Don Loepp's appeal ("Industry should embrace talk of benefits, responsibility of plastics," April 16, Page 6) is correct about addressing "growing consumer sentiment in favor of restricting, or even banning, single-use plastics." It's not the first time he's posited that logic.
However, the last 70 years — from the beginning of the paper industry's attack on plastic garment bags in the 1950s — the plastics industry's response has been pitifully weak and ineffective. Think not? Look where the industry is today. Search PN's archives for bags, bottles, clamshells and bans — let alone fees and taxes.
The most remarkable aspect of the battle is that on the grounds of product performance, economic advantages, and total life cycle resource conservation and disposition, plastic products have delivered superior benefits compared to their materials competition. Plastics have been the stellar performer for consumers and businesses in all use and cost benefits measurements.
But the public — consumers, educators, news media and government — has come to disdain, even hate, the thought and appearance of things plastic. In its early decades, plastics were merely "cheap." Today, plastics are a "scourge."

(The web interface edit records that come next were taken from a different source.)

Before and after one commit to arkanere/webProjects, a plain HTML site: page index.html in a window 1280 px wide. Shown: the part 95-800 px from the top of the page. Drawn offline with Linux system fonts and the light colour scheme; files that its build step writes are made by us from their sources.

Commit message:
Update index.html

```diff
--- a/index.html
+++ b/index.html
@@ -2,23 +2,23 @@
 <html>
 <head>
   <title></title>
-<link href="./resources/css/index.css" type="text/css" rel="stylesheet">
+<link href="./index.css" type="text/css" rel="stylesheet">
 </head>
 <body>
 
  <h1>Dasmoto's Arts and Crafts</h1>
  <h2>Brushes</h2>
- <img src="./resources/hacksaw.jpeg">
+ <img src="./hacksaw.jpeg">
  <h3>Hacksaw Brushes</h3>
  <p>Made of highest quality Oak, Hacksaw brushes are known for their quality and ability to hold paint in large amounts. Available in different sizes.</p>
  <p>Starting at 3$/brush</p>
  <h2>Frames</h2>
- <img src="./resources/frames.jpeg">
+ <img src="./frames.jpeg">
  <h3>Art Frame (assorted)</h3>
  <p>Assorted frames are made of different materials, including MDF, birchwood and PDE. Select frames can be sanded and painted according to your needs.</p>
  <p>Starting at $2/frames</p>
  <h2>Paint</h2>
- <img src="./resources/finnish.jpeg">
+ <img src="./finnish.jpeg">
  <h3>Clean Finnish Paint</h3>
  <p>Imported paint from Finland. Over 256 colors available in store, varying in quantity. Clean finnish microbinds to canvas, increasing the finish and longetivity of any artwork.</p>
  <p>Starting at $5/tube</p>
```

Recent intraindustry appeals in PN from corporate officials and PN's editorials for assertive public positioning of plastics' benefits and contributions are too late. The war over the public image of plastics was lost years ago. The only hope it had — as confirmed by public audience measures of improved image at the time — existed for a short time in the early 1990s when the Partnership for Plastics Progress effectively communicated in messages delivered and dollars spent … for a pitifully short period of time. Industry leaders killed it, despite public attitudes changing positively. So, attitudes turned negative again, leading to 21st century disdain.
From the very beginning, the industry allowed its adversaries to define the battles. Ultimately, as is evident today, the industry lost the war at local, state and national levels. Now begging industry participants to become plastics evangelists is a waste of time, especially since no one is offering any leadership in messaging to which consumers, educators, news media and government can relate, let alone accept. Why? Because plastics industry leadership always allowed its enemies and detractors to define the war, so the industry always embraced a failing defense.
In a Dec. 6, 2016, article about California's voter ban on plastic bags, the Plastics Industry Association opined this: "... the increased investment in plastics production from shale gas and more of a focus on manufacturing in Washington give the industry chances to emphasize its contributions."
That is not a contention that evangelists can embrace nor consumers understand, let alone accept. As a public education communications point, it's an absurdity.
Lecturing to Californians that "the(ir) real problem (is) needed improvements in solid waste management systems to protect the environment and citizens as well as prevent all materials from polluting waterways and land" is a silly sermon.
Advocacy without rational messages wastes time and money. It is not sustainable.
George A. Makrauer
The Villages, Fla.